Broke-Ass Stuart’s on an East Coast book tour, proselytizing the spendthrift lifestyle in select cities. He will be speaking and providing signatures for his book Young, Broke, and Beautiful: Broke-Ass Stuart’s Guide to Living Cheaply. And there will be DJs and dancing....more
Michael Kenneth Williams, the actor who played Omar on the highly-praised HBO series The Wire, is interviewed on Mother Jones. The show is often described as “the greatest television show ever made,” and Williams offers his perspective on why the show has been so successful....more
Eve’s Diary, Mark Twain’s retelling of Adam and Eve, is back on Charlton, MA library shelves after a 105-year absence. The book was banned due to seemingly explicit illustrations (though they “now seem quite chaste”). Its return is timely—this Saturday marks the beginning of Banned Books Week, celebrating literary freedom....more
If you’re publicly expressing resentment towards America’s most beloved (animated) family, you should expect a response. Letters of Note published Marge Simpson’s response to Barbara Bush’s declaration that the Simpson’s was “the dumbest thing” she’d ever seen. The subject of what makes the ideal American family is a contentious one, but alas, there is always room for acceptance....more
Wes Wilson was the rock-poster guru of the 60’s. His designs were used by the Beatles, the Doors and are so site-specifically San Francisco, from those art-filled days where you could rent a room for 30 bucks a month.

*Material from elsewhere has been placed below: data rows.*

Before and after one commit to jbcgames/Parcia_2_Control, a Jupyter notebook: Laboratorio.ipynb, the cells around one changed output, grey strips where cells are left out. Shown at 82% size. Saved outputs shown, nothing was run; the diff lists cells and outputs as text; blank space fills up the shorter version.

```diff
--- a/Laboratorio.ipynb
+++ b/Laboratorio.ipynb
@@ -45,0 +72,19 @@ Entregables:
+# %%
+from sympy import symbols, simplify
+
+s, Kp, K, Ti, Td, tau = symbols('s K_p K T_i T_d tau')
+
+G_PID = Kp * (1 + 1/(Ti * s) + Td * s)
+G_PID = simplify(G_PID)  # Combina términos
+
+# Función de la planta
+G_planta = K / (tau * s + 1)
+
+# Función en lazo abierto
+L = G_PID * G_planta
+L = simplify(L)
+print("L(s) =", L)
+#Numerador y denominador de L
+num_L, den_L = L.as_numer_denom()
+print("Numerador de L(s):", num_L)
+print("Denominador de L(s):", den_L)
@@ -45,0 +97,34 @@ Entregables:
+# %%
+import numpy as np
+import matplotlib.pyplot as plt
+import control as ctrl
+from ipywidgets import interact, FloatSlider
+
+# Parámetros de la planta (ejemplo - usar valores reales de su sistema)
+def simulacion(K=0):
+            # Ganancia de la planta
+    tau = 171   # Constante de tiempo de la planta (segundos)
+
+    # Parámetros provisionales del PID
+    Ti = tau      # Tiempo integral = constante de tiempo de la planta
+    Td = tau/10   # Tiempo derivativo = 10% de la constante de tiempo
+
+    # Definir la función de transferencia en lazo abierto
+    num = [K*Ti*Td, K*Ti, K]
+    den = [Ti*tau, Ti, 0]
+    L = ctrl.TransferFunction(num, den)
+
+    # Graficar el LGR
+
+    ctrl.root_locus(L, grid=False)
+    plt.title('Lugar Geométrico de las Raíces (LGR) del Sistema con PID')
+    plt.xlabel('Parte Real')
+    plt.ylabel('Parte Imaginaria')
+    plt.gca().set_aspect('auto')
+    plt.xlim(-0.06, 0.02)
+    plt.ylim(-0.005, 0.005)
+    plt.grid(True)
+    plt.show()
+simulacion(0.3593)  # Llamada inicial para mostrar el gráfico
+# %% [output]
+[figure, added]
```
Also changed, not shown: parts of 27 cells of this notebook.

He talks about the age of pre-computer designing, 60’s San Francisco and the evolution of his psychedelic aesthetic in this interview with Collector’s Weekly....more
Here’s more fuel for the dialogue on brick and mortar bookstores and their integral role in creating and supporting the literary community. HTML Giant’s got a double dose of input on the subject—a video of Matthew Stadler delineating the difference between readers and shoppers, and an essay in The Stranger by Paul Constant, encouraging us to take action....more
Will Shortz, the puzzle mastermind behind the NY Times Crossword Puzzle, is revealing his strategies to the Atlantic. He goes through the whole process—fishing the right crossword from the submission slush pile, and then the major clue editing and revising that happens before the final puzzle in produced....more
The tapes of Jackie O’s interview with Arthur Schlesinger, four months after her husband’s assassination were not supposed to be released until fifty years after her death. Her daughter Caroline Kennedy ended up releasing them early (the result of an ABC deal) and released them in a book, co-authored with the historian Michael Beschloss....more
Diane Ravitch walks us through the history of school issues and the failed reform policies in the American educational system. The black-white achievement gap, test scores that diverge along socioeconomic lines and the failures of the No Child Left Behind legislation—Ravitch goes through it all....more
One would hope that there has been steady progress in terms of the presence of women writers in television, but a recent San Diego State study suggests quite the opposite.
Their Center for the Study of Women in Television and Film quantifies the gender breakdown annually....more
A little bit of James Dean has been preserved in the recently-uncovered love letters he wrote to his girlfriend Barbara Glenn. They’re dated from 1954, the year before he was killed in an auto accident and also during the period of his rising stardom....more
There are those companies that don’t pay their writers to produce content in order to save money, and then there is this. Narrative Science software produces content. It’s being used by twenty companies in order to avoid taking on more writers (and thereby paying more writers) to turn data into a news piece....more
Carolyn Kellogg of the LA Times reviews Chris Colin’s Blindsight which tells the story of film producer Simon Lewis, and his journey to recovery following a major car crash. Kellogg has great things to say (“Lewis’ story is sprawling and fascinating and is told with sensitivity and intelligence by Colin”)....more